How to complete this task: Show every line of the data below that includes the word "ggplot".

Records for processing:
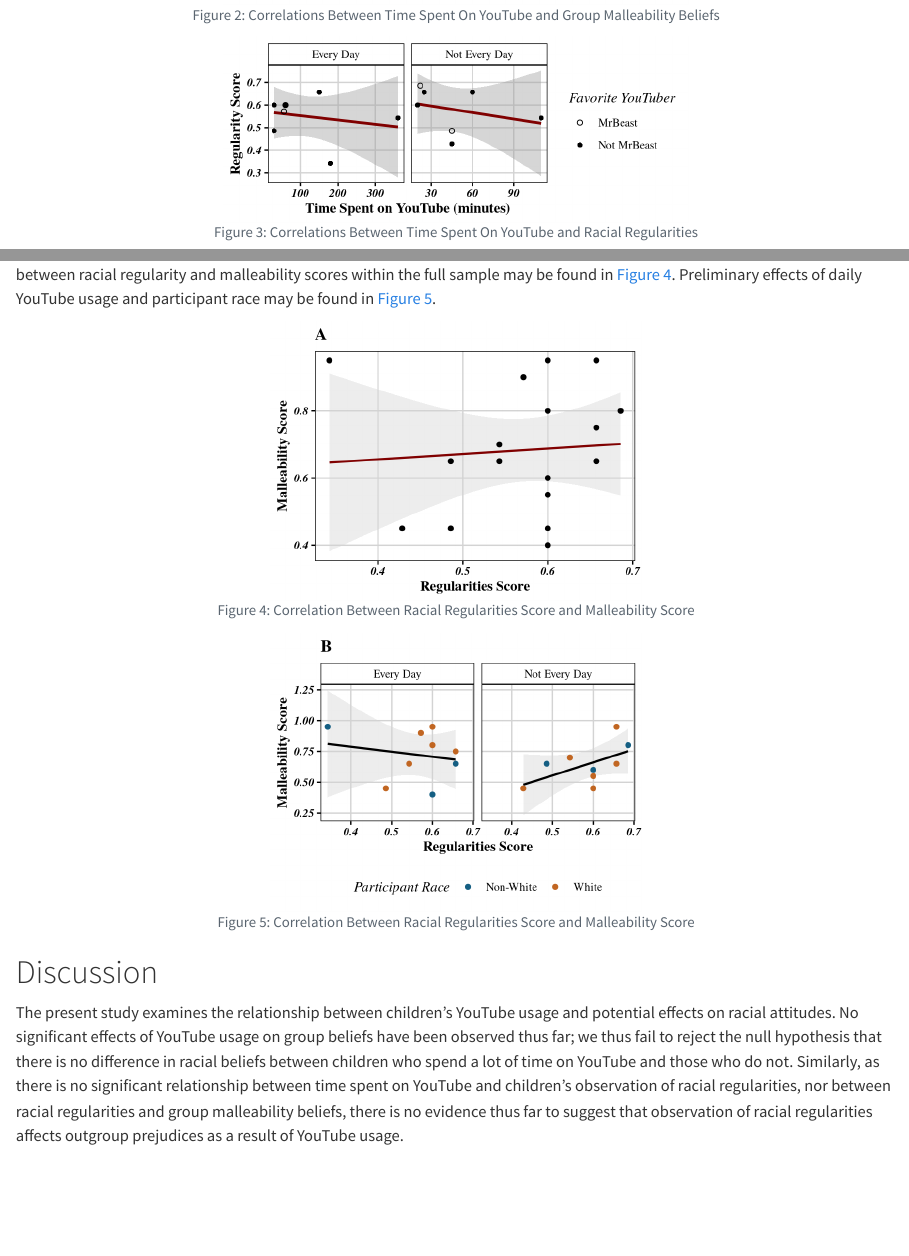
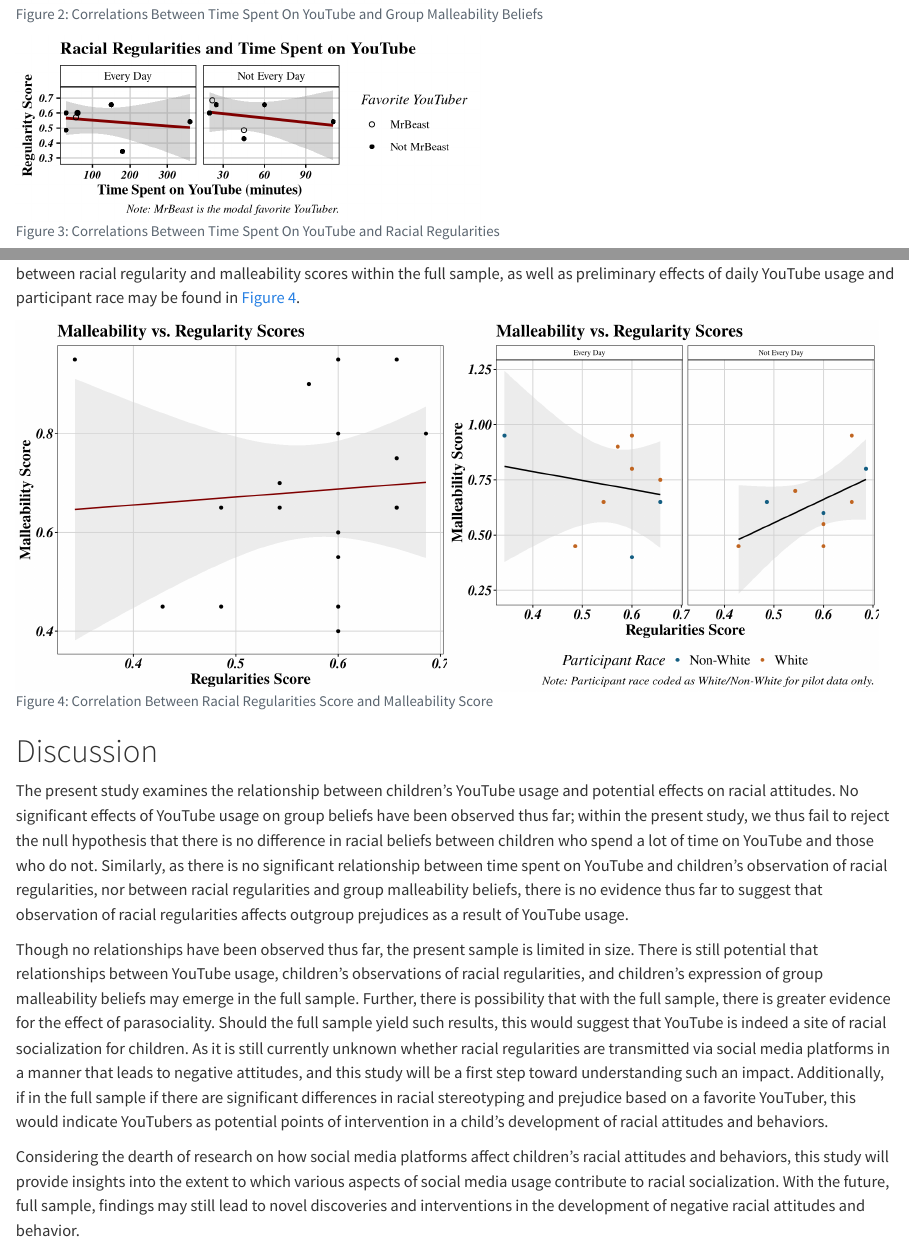
Before and after one commit to ramera03/Youtube-Social-Attitudes, a Quarto document (manuscript.qmd): the page in a window 1100 px wide, from 5600 px down, and a second part further down, joined at a grey line. Rendered offline with R 4.5, knitr and Pandoc in place of Quarto, with nearby package versions; drawn as R Markdown's standard HTML page in place of the format the file asks for.

Commit message:
FINAL .QMD VERSION

````diff
--- a/manuscript.qmd
+++ b/manuscript.qmd
@@ -353,13 +352,11 @@ Regressing malleability scores against parent reports of time spent on YouTube,
 ```{r}
 #| label: fig-malleable
 #| fig-cap: "Correlations Between Time Spent On YouTube and Group Malleability Beliefs"
-#| fig-scap: "Effects of time, daily use, and favorite YouTuber"
-#| fig-note: "MrBeast is the modal favorite YouTuber. No other YouTuber has been listed with enough frequency to report."
-#| fig-align: "center"
 #| fig-width: 5
 #| fig-height: 2
 
 ggplot(data = youtube %>%
+         # filtering outliers that are too low
              filter(Ptime > 10)) +
   aes(x = Ptime, y = malleable_score) +
   facet_grid(~ daily, scales = "free_x") +
@@ -367,20 +364,20 @@ ggplot(data = youtube %>%
   geom_point(aes(shape = youtuber)) +
   scale_shape_manual(values = c("Not MrBeast" = 16, "MrBeast" = 1)) +
   labs(x = "Time Spent on YouTube (minutes)", y = "Malleability Score",
-       shape = "Favorite YouTuber") +
+       shape = "Favorite YouTuber",
+       title = "Malleability and Time Spent on YouTube",
+       caption = "Note: MrBeast is the modal favorite YouTuber.") +
   my_theme()
 ```
 
 ```{r}
 #| label: fig-regularity
 #| fig-cap: "Correlations Between Time Spent On YouTube and Racial Regularities"
-#| fig-scap: "Effects of time, daily use, and favorite YouTuber"
-#| fig-note: "MrBeast is the modal favorite YouTuber. No other YouTuber has been listed with enough frequency to report."
-#| fig-align: "center"
 #| fig-width: 5
 #| fig-height: 2
 
 ggplot(data = youtube %>%
+         # filtering outliers that are too low
              filter(Ptime > 10)) +
   aes(x = Ptime, y = regularity_score) +
   facet_grid(~ daily, scales = "free_x") +
@@ -388,39 +385,37 @@ ggplot(data = youtube %>%
   geom_point(aes(shape = youtuber)) +
   scale_shape_manual(values = c("Not MrBeast" = 16, "MrBeast" = 1)) +
   labs(x = "Time Spent on YouTube (minutes)", y = "Regularity Score",
-       shape = "Favorite YouTuber") +
+       shape = "Favorite YouTuber",
+       title = "Racial Regularities and Time Spent on YouTube",
+       caption = "Note: MrBeast is the modal favorite YouTuber.") +
   my_theme()
 ```
 
-Just as there is not yet an observed relationship between time spent on YouTube and racial regularities, so too is there a lack of relationship between regularities scores and malleability scores in the present sample (`r report_regression(lm_mr)`). The preliminary relationship between racial regularity and malleability scores within the full sample may be found in @fig-full. Preliminary effects of daily YouTube usage and participant race may be found in @fig-faceted.
+Just as there is not yet an observed relationship between time spent on YouTube and racial regularities, so too is there a lack of relationship between regularities scores and malleability scores in the present sample (`r report_regression(lm_mr)`). The preliminary relationship between racial regularity and malleability scores within the full sample, as well as preliminary effects of daily YouTube usage and participant race may be found in @fig-reg-v-mall.
 
 ```{r}
-#| label: fig-full
+#| label: fig-reg-v-mall
 #| fig-cap: "Correlation Between Racial Regularities Score and Malleability Score"
-#| fig-scap: "Full Sample"
-#| fig-note: "N = 18, only pilot data used."
-#| fig-align: "center"
-#| fig-width: 4
-#| fig-height: 3
+#| fig-subcap: ["Full Sample", "Effects of daily use and participant race"]
+#| layout-ncol: 2
+#| fig-height: 6
 
+# Arrange plots (chatgpt rendering assistance)
+par(mfrow = c(1, 2))
+
+# Plot 1: Full sample
 ggplot(youtube) +
   aes(x = regularity_score, y = malleable_score) +
   stat_smooth(method = "lm", color = "#800000", linewidth = 0.8, fill = "lightgrey") +
   geom_point() +
   labs(x = "Regularities Score", y = "Malleability Score",
-       title = "A") +
+       title = "Malleability vs. Regularity Scores") +
+  theme(plot.title = element_text(size = 20),
+            axis.text = element_text(size = 16),
+            axis.title = element_text(size = 18)) +
   my_theme()
-```
 
-```{r}
-#| label: fig-faceted
-#| fig-cap: "Correlation Between Racial Regularities Score and Malleability Score"
-#| fig-scap: "Effects of daily use and participant race"
-#| fig-note: "Participant race coded as White/Non-White for pilot data only."
-#| fig-align: "center"
-#| fig-width: 4
-#| fig-height: 3
-
+# Plot 2: Faceted plot
 ggplot(youtube) +
   aes(x = regularity_score, y = malleable_score) +
   stat_smooth(method = "lm", color = "black", linewidth = 0.8, fill = "lightgrey") +
@@ -429,15 +424,25 @@ ggplot(youtube) +
   facet_wrap(~ daily) +
   labs(x = "Regularities Score", y = "Malleability Score",
        color = "Participant Race",
-       title = "B") +
-  theme(legend.position = "bottom") +
-   my_theme()
-
+       title = "Malleability vs. Regularity Scores",
+       caption = "Note: Participant race coded as White/Non-White for pilot data only.") +
+  theme(legend.position = "bottom",
+        plot.title = element_text(size = 20),
+        axis.text = element_text(size = 16),
+        axis.title = element_text(size = 18),
+        legend.title = element_text(size = 18),
+        legend.text = element_text(size = 16),
+        plot.caption = element_text(size = 14)) +
+  my_theme()
 ```
 
 # Discussion {#sec-discussion}
 
-The present study examines the relationship between children's YouTube usage and potential effects on racial attitudes. No significant effects of YouTube usage on group beliefs have been observed thus far; we thus fail to reject the null hypothesis that there is no difference in racial beliefs between children who spend a lot of time on YouTube and those who do not. Similarly, as there is no significant relationship between time spent on YouTube and children's observation of racial regularities, nor between racial regularities and group malleability beliefs, there is no evidence thus far to suggest that observation of racial regularities affects outgroup prejudices as a result of YouTube usage.
+The present study examines the relationship between children's YouTube usage and potential effects on racial attitudes. No significant effects of YouTube usage on group beliefs have been observed thus far; within the present study, we thus fail to reject the null hypothesis that there is no difference in racial beliefs between children who spend a lot of time on YouTube and those who do not. Similarly, as there is no significant relationship between time spent on YouTube and children's observation of racial regularities, nor between racial regularities and group malleability beliefs, there is no evidence thus far to suggest that observation of racial regularities affects outgroup prejudices as a result of YouTube usage.
+
+Though no relationships have been observed thus far, the present sample is limited in size. There is still potential that relationships between YouTube usage, children's observations of racial regularities, and children's expression of group malleability beliefs may emerge in the full sample. Further, there is possibility that with the full sample, there is greater evidence for the effect of parasociality. Should the full sample yield such results, this would suggest that YouTube is indeed a site of racial socialization for children. As it is still currently unknown whether racial regularities are transmitted via social media platforms in a manner that leads to negative attitudes, and this study will be a first step toward understanding such an impact. Additionally, if in the full sample if there are significant differences in racial stereotyping and prejudice based on a favorite YouTuber, this would indicate YouTubers as potential points of intervention in a child’s development of racial attitudes and behaviors.
+
+Considering the dearth of research on how social media platforms affect children’s racial attitudes and behaviors, this study will provide insights into the extent to which various aspects of social media usage contribute to racial socialization. With the future, full sample, findings may still lead to novel discoveries and interventions in the development of negative racial attitudes and behavior.
 
 \clearpage
 # References
````
Also changed, not shown: manuscript.qmd (27 more changed lines).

Worked solution:
 ggplot(data = youtube %>%
@@ -367,20 +364,20 @@ ggplot(data = youtube %>%
 ggplot(data = youtube %>%
@@ -388,39 +385,37 @@ ggplot(data = youtube %>%
 ggplot(youtube) +
 ggplot(youtube) +
@@ -429,15 +424,25 @@ ggplot(youtube) +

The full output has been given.